TASK STATEMENT ->
Every line in the records below that holds "class" must be identified and copied.

*** Opening RECORDS SHOWN ***

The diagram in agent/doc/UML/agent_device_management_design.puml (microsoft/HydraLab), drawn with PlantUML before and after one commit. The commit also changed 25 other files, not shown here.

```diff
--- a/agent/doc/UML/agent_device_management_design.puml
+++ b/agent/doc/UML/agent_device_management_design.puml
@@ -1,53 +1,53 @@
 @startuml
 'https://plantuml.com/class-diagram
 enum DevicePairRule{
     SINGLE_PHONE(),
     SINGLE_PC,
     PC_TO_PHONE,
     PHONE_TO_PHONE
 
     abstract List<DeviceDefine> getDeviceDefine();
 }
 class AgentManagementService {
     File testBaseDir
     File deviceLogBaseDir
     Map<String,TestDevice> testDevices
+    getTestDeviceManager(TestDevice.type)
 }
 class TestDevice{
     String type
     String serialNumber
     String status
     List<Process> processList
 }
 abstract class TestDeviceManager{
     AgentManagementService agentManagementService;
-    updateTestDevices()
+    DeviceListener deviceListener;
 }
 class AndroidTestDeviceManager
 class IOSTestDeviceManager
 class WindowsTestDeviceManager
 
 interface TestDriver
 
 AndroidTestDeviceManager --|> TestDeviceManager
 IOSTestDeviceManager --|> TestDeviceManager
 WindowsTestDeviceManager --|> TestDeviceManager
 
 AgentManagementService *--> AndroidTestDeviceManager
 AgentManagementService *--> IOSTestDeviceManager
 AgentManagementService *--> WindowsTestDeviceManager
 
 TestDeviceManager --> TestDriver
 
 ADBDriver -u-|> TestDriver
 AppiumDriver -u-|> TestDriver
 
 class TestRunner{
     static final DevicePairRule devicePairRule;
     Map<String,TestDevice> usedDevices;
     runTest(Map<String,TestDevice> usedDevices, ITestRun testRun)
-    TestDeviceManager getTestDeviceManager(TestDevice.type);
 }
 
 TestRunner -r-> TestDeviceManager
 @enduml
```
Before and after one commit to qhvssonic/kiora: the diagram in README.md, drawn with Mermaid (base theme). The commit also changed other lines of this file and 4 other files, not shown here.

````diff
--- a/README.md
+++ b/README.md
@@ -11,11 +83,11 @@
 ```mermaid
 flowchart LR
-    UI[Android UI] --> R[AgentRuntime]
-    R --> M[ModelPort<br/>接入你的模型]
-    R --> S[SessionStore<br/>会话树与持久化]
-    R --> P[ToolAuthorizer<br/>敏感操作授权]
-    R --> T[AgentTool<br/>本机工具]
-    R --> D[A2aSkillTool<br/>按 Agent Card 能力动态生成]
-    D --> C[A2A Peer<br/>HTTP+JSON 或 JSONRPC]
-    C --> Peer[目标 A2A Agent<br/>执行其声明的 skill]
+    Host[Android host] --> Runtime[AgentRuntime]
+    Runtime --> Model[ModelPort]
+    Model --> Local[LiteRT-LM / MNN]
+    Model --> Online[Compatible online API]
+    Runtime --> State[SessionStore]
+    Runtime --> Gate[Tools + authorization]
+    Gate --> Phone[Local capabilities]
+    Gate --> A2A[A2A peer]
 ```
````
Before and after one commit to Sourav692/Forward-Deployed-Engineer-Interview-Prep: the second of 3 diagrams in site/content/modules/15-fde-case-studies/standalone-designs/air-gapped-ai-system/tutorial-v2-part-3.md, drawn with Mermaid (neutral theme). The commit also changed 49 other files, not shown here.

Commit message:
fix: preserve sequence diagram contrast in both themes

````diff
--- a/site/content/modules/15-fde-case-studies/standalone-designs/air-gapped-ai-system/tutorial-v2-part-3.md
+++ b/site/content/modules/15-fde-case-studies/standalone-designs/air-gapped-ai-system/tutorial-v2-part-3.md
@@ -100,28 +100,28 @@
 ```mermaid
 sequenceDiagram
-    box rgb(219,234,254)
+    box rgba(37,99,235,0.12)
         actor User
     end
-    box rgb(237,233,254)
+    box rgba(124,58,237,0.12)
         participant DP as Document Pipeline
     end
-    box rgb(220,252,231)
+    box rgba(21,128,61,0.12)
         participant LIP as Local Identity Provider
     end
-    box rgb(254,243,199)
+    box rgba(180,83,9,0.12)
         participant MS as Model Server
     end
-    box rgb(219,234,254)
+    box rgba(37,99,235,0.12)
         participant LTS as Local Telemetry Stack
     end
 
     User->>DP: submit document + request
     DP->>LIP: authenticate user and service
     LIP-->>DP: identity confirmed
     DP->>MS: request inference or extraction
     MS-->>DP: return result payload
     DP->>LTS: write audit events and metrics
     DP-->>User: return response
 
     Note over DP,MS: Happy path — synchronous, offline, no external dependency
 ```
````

*** Closing RECORDS SHOWN ***

ANSWER TO THIS TASK ->
 'https://plantuml.com/class-diagram
 class AgentManagementService {
 class TestDevice{
 abstract class TestDeviceManager{
 class AndroidTestDeviceManager
 class IOSTestDeviceManager
 class WindowsTestDeviceManager
 class TestRunner{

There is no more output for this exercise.